Task instructions:
What you return must match the listing below line for line, minus its pictures.
**** Data shown ****
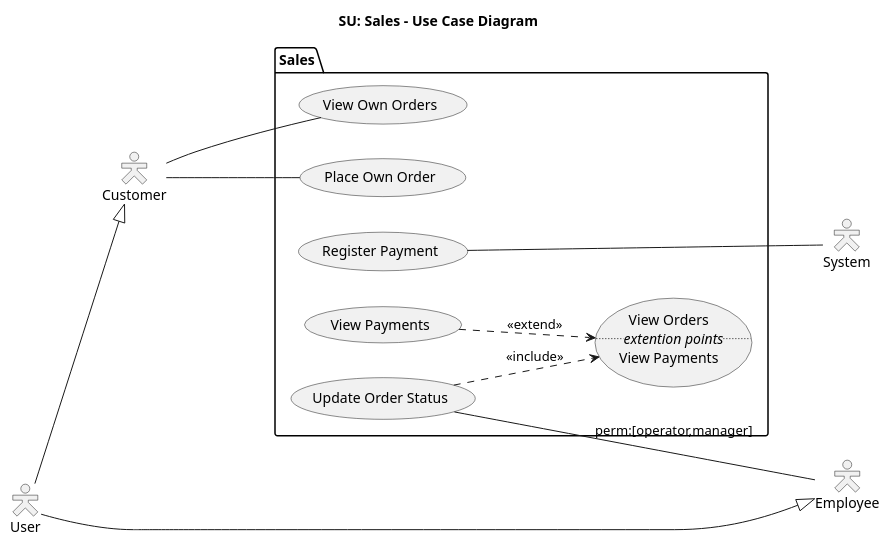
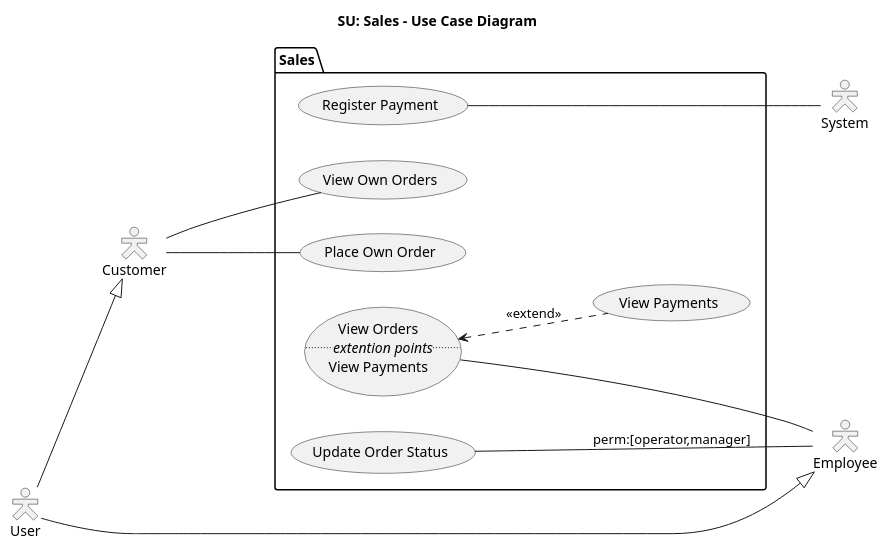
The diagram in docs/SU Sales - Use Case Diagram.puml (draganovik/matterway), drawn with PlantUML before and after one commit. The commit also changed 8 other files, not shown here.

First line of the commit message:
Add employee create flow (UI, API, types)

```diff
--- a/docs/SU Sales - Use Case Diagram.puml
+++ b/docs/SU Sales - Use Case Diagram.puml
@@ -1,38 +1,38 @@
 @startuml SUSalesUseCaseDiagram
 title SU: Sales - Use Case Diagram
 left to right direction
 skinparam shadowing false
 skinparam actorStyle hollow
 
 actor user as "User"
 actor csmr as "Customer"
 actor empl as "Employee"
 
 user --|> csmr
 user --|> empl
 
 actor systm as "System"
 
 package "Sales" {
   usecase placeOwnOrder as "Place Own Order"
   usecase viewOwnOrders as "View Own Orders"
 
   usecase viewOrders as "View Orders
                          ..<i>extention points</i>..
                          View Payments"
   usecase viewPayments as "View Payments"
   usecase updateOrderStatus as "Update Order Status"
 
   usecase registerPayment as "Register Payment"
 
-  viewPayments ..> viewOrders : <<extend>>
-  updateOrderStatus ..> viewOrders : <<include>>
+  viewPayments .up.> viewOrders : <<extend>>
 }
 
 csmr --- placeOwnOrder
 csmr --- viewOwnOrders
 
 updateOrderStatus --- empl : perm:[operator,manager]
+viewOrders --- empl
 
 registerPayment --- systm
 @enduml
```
****
Answer to this problem:
The diagram in docs/SU Sales - Use Case Diagram.puml (draganovik/matterway), drawn with PlantUML before and after one commit. The commit also changed 8 other files, not shown here.

First line of the commit message:
Add employee create flow (UI, API, types)

```diff
--- a/docs/SU Sales - Use Case Diagram.puml
+++ b/docs/SU Sales - Use Case Diagram.puml
@@ -1,38 +1,38 @@
 @startuml SUSalesUseCaseDiagram
 title SU: Sales - Use Case Diagram
 left to right direction
 skinparam shadowing false
 skinparam actorStyle hollow
 
 actor user as "User"
 actor csmr as "Customer"
 actor empl as "Employee"
 
 user --|> csmr
 user --|> empl
 
 actor systm as "System"
 
 package "Sales" {
   usecase placeOwnOrder as "Place Own Order"
   usecase viewOwnOrders as "View Own Orders"
 
   usecase viewOrders as "View Orders
                          ..<i>extention points</i>..
                          View Payments"
   usecase viewPayments as "View Payments"
   usecase updateOrderStatus as "Update Order Status"
 
   usecase registerPayment as "Register Payment"
 
-  viewPayments ..> viewOrders : <<extend>>
-  updateOrderStatus ..> viewOrders : <<include>>
+  viewPayments .up.> viewOrders : <<extend>>
 }
 
 csmr --- placeOwnOrder
 csmr --- viewOwnOrders
 
 updateOrderStatus --- empl : perm:[operator,manager]
+viewOrders --- empl
 
 registerPayment --- systm
 @enduml
```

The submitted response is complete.